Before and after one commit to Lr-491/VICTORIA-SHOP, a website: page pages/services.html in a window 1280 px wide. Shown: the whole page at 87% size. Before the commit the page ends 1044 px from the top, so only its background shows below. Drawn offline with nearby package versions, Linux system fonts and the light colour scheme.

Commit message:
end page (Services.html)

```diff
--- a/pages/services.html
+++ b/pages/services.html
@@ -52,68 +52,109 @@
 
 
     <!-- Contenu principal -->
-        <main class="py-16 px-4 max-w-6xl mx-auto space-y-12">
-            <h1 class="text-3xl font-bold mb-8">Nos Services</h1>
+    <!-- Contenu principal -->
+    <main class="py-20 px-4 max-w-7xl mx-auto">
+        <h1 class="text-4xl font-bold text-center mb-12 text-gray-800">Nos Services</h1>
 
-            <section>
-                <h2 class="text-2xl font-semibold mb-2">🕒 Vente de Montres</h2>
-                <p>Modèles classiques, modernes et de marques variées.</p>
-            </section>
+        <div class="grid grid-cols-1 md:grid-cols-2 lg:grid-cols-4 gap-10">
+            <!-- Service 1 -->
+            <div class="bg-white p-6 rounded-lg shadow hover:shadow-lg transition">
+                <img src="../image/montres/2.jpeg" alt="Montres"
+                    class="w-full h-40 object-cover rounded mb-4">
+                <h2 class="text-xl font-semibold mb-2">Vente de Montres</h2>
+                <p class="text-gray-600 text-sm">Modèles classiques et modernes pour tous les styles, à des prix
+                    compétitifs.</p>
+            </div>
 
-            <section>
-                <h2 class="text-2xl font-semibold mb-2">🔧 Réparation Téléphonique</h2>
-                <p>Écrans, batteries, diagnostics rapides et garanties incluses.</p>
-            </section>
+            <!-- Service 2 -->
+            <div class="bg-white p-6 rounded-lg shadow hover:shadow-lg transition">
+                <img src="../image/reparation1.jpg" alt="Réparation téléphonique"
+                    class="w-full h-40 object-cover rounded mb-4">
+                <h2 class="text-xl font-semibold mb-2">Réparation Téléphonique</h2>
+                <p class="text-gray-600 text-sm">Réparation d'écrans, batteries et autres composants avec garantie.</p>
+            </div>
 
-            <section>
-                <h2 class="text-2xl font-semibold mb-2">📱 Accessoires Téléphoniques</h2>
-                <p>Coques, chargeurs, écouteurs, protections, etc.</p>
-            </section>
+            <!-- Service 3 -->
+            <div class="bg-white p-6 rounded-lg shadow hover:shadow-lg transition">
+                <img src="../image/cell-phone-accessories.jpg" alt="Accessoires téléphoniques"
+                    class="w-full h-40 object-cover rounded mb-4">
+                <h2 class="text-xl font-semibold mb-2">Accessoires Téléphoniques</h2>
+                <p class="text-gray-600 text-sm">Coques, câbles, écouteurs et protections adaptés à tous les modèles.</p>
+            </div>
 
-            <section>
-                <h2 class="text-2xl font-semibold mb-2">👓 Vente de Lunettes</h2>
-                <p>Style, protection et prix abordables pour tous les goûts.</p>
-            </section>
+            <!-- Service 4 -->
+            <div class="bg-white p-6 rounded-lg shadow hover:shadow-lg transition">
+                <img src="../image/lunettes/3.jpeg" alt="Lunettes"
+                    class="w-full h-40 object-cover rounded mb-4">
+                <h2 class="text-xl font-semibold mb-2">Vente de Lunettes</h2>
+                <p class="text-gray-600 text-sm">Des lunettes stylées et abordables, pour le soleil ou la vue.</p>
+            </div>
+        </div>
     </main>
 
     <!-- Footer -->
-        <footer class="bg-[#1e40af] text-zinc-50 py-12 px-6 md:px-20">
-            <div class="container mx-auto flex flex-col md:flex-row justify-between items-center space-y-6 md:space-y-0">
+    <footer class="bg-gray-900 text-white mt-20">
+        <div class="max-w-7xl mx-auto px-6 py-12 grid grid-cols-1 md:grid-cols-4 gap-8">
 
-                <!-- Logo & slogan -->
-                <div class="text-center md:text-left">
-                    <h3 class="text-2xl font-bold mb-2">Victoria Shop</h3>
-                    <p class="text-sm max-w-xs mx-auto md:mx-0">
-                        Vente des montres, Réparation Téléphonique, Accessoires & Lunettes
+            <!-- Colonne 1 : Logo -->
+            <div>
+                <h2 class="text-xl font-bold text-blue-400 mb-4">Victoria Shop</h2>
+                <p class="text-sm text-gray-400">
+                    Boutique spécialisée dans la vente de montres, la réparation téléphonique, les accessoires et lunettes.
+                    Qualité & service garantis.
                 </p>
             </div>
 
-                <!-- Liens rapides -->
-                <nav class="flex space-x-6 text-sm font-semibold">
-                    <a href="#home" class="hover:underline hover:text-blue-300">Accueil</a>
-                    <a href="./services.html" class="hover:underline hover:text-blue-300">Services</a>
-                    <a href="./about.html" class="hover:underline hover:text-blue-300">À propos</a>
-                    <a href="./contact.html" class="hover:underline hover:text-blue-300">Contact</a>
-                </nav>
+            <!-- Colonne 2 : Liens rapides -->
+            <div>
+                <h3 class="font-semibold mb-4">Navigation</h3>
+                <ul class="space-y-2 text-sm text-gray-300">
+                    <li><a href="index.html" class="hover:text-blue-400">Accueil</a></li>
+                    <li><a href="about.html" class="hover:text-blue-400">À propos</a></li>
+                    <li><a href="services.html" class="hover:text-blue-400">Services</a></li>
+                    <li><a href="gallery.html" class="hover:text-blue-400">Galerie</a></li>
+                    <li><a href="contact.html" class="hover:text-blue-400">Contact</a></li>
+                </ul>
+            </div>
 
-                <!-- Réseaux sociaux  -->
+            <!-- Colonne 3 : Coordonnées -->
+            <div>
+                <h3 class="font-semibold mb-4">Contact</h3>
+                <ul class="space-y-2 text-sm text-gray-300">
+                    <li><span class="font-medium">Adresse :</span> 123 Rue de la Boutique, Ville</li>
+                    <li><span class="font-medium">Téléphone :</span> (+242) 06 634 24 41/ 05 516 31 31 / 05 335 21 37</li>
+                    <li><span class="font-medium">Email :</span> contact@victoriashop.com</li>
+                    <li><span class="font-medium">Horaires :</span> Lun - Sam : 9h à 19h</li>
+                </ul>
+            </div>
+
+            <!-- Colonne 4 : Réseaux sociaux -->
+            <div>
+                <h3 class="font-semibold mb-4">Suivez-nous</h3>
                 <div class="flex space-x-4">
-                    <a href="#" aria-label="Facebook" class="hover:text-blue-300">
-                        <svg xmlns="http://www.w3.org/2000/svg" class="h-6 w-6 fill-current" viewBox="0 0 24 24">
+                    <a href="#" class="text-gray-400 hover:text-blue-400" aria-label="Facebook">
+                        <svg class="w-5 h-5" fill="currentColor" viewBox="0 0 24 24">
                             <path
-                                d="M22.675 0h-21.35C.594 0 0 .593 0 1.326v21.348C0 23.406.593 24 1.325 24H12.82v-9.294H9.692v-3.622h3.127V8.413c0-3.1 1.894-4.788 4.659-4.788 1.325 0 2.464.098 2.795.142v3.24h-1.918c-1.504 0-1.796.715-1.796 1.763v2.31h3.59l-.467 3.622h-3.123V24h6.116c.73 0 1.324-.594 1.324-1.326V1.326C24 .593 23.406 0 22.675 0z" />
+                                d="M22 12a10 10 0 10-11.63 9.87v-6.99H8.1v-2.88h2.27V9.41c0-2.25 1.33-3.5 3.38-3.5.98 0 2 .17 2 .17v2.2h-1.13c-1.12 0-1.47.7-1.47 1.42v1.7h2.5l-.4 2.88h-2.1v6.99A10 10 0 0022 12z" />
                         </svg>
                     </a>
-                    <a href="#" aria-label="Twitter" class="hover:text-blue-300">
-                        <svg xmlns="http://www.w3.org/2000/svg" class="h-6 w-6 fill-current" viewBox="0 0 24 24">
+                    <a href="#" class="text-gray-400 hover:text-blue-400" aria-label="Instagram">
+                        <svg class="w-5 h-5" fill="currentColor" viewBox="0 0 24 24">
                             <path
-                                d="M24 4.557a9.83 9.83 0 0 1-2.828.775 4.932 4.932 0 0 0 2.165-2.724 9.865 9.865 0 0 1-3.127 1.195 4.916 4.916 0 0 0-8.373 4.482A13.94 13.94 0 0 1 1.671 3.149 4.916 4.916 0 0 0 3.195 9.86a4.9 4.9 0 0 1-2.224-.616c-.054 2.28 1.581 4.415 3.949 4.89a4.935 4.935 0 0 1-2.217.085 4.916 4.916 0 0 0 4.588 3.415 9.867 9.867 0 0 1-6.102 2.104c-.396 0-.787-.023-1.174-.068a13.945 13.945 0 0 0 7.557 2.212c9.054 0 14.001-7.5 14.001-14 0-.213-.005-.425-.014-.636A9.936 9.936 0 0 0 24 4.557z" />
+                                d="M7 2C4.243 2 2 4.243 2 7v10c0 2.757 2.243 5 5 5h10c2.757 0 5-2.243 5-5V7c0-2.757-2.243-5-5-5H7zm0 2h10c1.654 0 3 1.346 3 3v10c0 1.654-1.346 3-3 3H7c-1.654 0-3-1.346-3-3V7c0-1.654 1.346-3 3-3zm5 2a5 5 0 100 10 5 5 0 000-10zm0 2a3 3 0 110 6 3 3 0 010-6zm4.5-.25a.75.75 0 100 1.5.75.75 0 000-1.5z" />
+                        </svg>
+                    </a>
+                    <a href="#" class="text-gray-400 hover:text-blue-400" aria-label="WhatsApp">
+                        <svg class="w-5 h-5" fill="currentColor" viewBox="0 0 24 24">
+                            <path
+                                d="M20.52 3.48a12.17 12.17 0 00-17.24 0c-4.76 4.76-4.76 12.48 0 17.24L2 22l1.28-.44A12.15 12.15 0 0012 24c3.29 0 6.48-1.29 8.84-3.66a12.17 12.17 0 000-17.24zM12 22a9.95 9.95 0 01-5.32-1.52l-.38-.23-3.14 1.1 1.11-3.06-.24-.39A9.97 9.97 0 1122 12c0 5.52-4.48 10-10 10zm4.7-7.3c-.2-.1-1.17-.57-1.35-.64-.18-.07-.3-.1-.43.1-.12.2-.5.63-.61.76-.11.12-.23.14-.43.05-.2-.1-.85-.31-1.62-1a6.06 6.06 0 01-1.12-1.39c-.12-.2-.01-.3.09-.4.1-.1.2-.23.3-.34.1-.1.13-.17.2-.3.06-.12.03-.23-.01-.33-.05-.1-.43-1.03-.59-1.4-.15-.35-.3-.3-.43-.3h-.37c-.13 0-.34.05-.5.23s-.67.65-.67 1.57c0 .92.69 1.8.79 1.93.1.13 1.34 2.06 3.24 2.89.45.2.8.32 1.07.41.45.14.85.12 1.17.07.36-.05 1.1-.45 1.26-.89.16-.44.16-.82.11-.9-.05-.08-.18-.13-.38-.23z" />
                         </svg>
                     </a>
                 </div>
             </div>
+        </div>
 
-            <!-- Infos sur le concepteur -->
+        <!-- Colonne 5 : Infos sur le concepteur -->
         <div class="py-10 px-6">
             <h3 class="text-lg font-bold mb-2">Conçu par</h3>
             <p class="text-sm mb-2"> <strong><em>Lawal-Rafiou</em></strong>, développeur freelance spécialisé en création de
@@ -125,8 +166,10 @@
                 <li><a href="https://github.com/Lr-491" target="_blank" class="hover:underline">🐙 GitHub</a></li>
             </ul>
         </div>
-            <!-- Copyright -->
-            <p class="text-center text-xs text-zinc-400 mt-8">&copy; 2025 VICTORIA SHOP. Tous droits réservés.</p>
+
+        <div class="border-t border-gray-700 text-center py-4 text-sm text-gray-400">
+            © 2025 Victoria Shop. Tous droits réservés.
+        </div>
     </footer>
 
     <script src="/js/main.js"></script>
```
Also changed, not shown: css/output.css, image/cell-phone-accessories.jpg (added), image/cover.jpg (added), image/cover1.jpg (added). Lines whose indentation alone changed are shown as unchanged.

--------------------------------------------------

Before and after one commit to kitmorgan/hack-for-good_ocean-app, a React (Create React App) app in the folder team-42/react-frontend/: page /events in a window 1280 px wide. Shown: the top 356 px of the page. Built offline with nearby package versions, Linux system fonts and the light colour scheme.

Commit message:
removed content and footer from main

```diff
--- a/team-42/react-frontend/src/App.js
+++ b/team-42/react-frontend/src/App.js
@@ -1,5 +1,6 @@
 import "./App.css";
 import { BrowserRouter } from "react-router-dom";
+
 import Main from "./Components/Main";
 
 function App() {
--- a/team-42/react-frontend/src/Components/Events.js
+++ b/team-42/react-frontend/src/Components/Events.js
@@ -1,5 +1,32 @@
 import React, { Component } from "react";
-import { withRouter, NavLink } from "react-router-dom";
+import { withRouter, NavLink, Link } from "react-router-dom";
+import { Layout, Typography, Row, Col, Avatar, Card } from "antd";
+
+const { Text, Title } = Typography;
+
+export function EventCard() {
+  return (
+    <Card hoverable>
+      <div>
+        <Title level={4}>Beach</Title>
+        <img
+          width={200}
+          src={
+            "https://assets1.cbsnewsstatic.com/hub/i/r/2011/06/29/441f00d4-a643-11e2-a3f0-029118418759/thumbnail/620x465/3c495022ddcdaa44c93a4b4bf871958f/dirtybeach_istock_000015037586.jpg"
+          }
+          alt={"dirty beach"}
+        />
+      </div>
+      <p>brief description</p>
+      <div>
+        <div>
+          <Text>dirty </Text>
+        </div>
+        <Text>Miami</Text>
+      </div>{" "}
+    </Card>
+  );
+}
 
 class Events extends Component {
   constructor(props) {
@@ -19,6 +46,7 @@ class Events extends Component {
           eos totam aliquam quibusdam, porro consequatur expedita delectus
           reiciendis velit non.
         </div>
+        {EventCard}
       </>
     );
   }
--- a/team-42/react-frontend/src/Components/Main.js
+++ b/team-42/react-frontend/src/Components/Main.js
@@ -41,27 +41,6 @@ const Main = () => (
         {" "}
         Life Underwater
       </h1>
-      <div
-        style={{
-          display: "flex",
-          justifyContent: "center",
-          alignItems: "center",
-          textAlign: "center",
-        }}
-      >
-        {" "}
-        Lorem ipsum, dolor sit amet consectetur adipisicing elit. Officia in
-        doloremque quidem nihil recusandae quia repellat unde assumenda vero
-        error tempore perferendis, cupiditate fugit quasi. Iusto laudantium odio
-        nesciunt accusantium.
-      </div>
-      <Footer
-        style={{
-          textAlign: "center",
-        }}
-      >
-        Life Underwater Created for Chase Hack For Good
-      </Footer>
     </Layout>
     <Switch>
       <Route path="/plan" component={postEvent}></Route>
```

--------------------------------------------------

Looking at the listing above, which lines hold "center"? Copy every such line.

+        <h1 class="text-4xl font-bold text-center mb-12 text-gray-800">Nos Services</h1>
-            <div class="container mx-auto flex flex-col md:flex-row justify-between items-center space-y-6 md:space-y-0">
-                <div class="text-center md:text-left">
-            <p class="text-center text-xs text-zinc-400 mt-8">&copy; 2025 VICTORIA SHOP. Tous droits réservés.</p>
+        <div class="border-t border-gray-700 text-center py-4 text-sm text-gray-400">
-          justifyContent: "center",
-          alignItems: "center",
-          textAlign: "center",
-          textAlign: "center",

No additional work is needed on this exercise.